▶ _What you need to do_:
Within the entries that follow, show each line where the word "metagenomics" occurs.
....
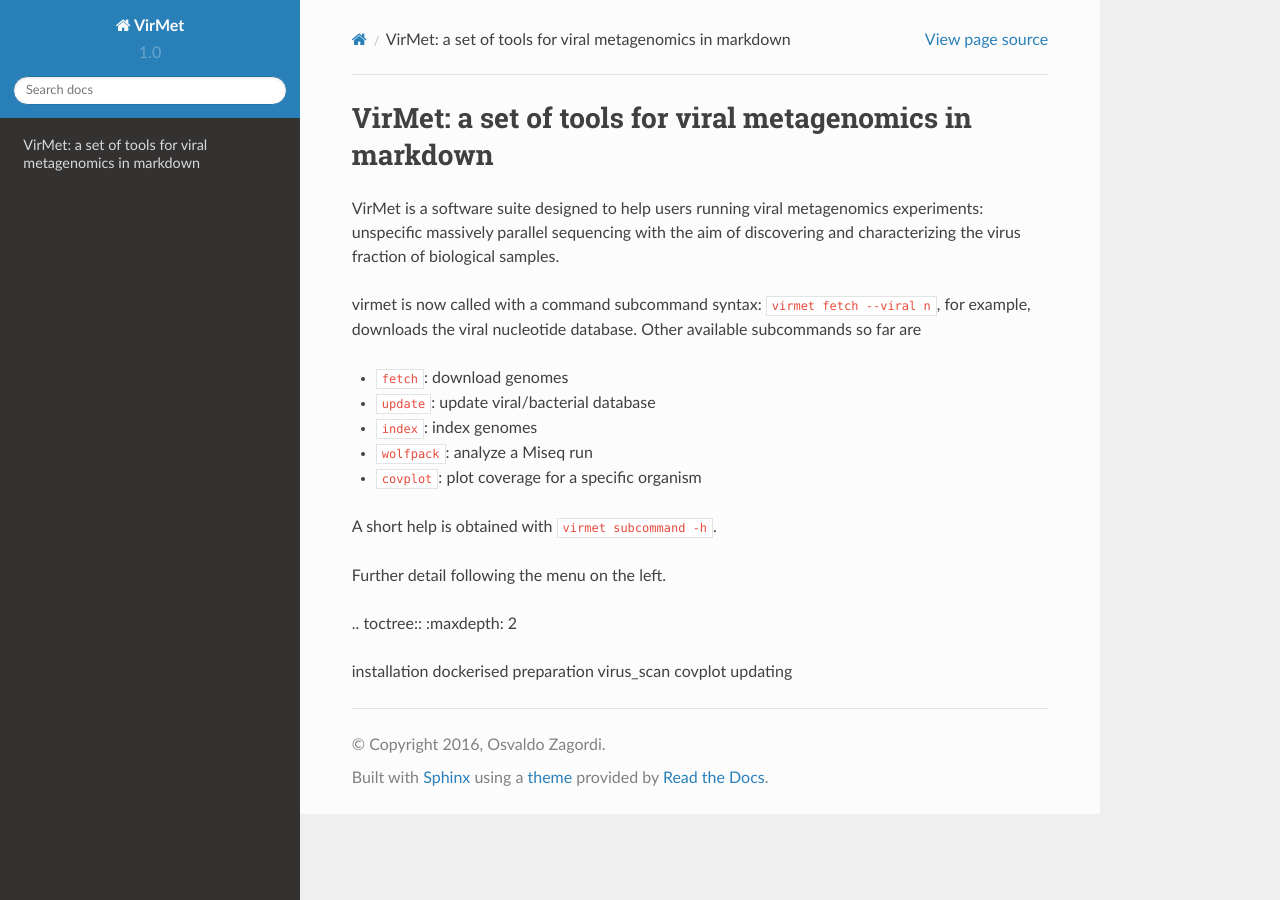
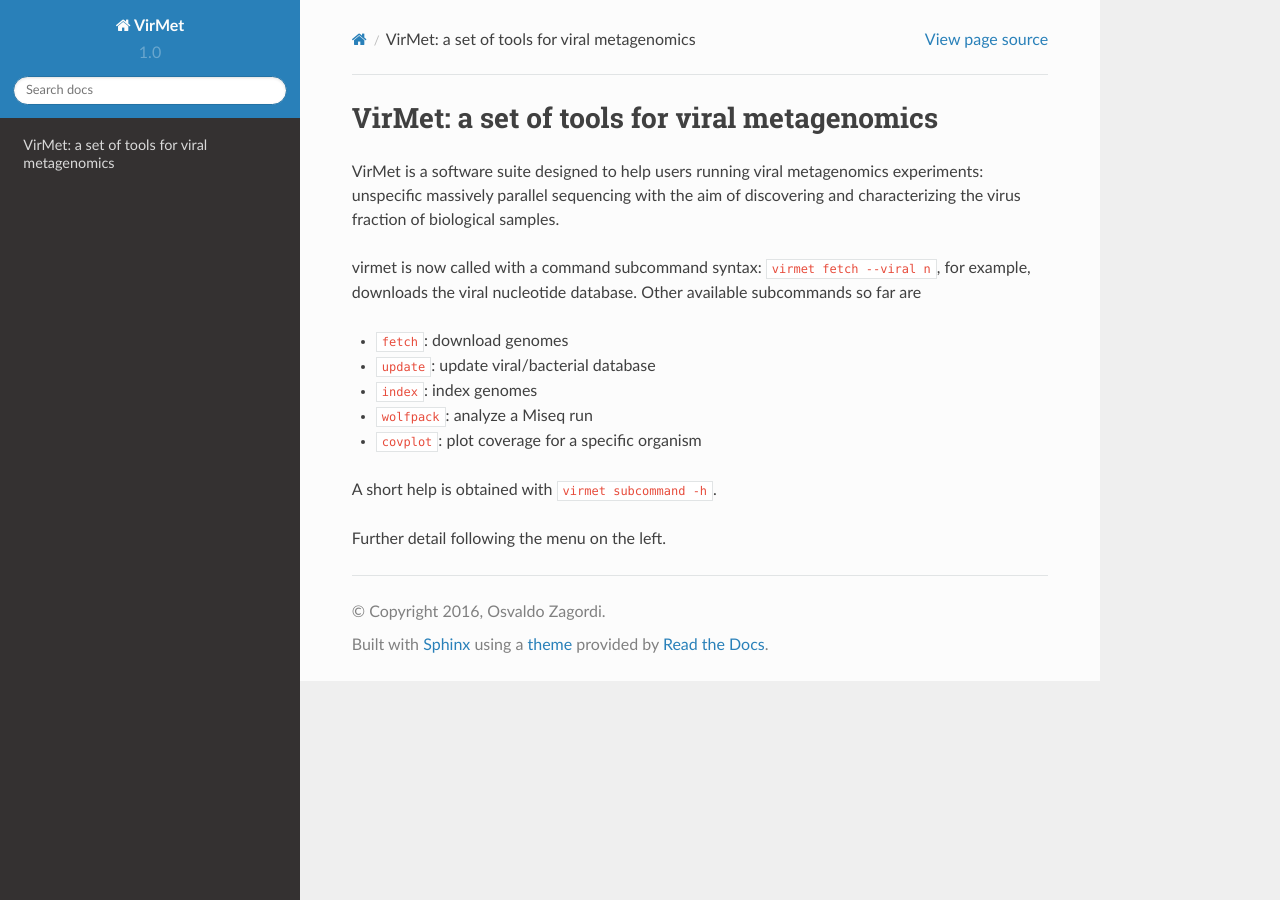
Before and after one commit to medvir/VirMet, a Sphinx documentation site: the page built from docs/index.md, in a window 1280 px wide. Built offline with Sphinx 7.4.7 and the Read the Docs theme 2.0.0, drawn with Linux system fonts in a browser that asks for light colours.

```diff
--- a/docs/conf.py
+++ b/docs/conf.py
@@ -14,7 +14,6 @@
 
 import sys
 import os
-
 
 # If extensions (or modules to document with autodoc) are in another directory,
 # add these directories to sys.path here. If the directory is relative to the
@@ -33,8 +32,6 @@ extensions = []
 
 # Add any paths that contain templates here, relative to this directory.
 templates_path = ['_templates']
-
-
 
 # The encoding of source files.
 #source_encoding = 'utf-8-sig'
@@ -255,7 +252,6 @@ man_pages = [
 # If true, show URL addresses after external links.
 #man_show_urls = False
 
-
 # -- Options for Texinfo output -------------------------------------------
 
 # Grouping the document tree into Texinfo files. List of tuples
--- a/docs/index.md
+++ b/docs/index.md
@@ -1,4 +1,4 @@
-# VirMet: a set of tools for viral metagenomics in markdown
+# VirMet: a set of tools for viral metagenomics
 
 
 VirMet is a software suite designed to help users running viral metagenomics
@@ -19,13 +19,3 @@ database. Other available subcommands so far are
 A short help is obtained with `virmet subcommand -h`.
 
 Further detail following the menu on the left.
-
-.. toctree::
-   :maxdepth: 2
-
-   installation
-   dockerised
-   preparation
-   virus_scan
-   covplot
-   updating
```
Also changed, not shown: docs/index.rst (deleted, +0 -32 lines).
....
▶ _The completed task_:
-# VirMet: a set of tools for viral metagenomics in markdown
+# VirMet: a set of tools for viral metagenomics
 VirMet is a software suite designed to help users running viral metagenomics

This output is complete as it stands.